= WORK REQUEST =
Show me every line in the listing that has the word "left".

Start of SUPPLIED ENTRIES

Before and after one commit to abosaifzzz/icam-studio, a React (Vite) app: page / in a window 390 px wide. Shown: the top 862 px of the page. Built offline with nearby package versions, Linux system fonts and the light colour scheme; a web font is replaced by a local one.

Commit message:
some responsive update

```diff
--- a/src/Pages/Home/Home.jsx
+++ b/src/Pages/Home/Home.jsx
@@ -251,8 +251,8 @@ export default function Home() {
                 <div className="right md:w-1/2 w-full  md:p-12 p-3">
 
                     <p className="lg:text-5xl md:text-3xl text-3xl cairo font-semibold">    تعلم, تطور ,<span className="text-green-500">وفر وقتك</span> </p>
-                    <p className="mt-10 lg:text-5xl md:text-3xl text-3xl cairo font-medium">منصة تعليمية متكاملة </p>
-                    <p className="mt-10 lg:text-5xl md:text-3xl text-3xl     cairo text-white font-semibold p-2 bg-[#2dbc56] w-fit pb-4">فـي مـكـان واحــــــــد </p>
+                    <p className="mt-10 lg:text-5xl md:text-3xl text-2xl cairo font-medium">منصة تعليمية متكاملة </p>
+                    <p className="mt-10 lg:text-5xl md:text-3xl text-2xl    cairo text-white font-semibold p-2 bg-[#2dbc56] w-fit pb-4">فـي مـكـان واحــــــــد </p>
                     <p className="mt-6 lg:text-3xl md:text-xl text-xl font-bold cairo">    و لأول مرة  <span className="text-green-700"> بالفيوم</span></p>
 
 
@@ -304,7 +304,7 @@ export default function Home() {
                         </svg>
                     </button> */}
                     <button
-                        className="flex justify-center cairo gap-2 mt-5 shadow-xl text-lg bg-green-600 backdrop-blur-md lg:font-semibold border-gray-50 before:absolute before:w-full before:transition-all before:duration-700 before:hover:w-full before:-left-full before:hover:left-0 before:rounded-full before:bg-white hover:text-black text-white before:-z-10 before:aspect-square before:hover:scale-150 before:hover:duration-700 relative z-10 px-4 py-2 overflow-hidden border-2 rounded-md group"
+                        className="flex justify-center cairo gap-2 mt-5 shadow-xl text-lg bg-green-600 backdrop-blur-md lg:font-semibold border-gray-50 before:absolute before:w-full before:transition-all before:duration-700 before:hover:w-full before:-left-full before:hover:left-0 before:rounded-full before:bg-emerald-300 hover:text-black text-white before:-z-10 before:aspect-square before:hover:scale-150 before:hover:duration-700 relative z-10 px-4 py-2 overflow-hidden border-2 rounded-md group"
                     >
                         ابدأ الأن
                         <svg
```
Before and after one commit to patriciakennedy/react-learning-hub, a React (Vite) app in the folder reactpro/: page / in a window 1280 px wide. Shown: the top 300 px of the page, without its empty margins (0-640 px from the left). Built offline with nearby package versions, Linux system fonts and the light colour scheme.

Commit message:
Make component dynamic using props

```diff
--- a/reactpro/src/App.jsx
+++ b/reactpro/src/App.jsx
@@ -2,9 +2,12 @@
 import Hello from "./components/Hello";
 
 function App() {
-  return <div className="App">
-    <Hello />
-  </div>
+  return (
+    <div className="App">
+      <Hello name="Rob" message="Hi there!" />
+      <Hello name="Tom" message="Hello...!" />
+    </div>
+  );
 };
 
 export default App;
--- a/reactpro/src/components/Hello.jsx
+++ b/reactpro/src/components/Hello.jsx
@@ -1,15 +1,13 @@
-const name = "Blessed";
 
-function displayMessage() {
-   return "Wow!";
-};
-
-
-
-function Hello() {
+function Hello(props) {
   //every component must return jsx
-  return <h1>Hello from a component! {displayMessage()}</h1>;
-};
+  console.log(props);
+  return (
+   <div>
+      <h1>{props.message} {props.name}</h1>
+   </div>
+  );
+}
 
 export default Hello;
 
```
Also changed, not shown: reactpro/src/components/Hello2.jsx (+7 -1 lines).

End of SUPPLIED ENTRIES

= EXERCISE ANSWER =
-                        className="flex justify-center cairo gap-2 mt-5 shadow-xl text-lg bg-green-600 backdrop-blur-md lg:font-semibold border-gray-50 before:absolute before:w-full before:transition-all before:duration-700 before:hover:w-full before:-left-full before:hover:left-0 before:rounded-full before:bg-white hover:text-black text-white before:-z-10 before:aspect-square before:hover:scale-150 before:hover:duration-700 relative z-10 px-4 py-2 overflow-hidden border-2 rounded-md group"
+                        className="flex justify-center cairo gap-2 mt-5 shadow-xl text-lg bg-green-600 backdrop-blur-md lg:font-semibold border-gray-50 before:absolute before:w-full before:transition-all before:duration-700 before:hover:w-full before:-left-full before:hover:left-0 before:rounded-full before:bg-emerald-300 hover:text-black text-white before:-z-10 before:aspect-square before:hover:scale-150 before:hover:duration-700 relative z-10 px-4 py-2 overflow-hidden border-2 rounded-md group"
Before and after one commit to patriciakennedy/react-learning-hub, a React (Vite) app in the folder reactpro/: page / in a window 1280 px wide. Shown: the top 300 px of the page, without its empty margins (0-640 px from the left). Built offline with nearby package versions, Linux system fonts and the light colour scheme.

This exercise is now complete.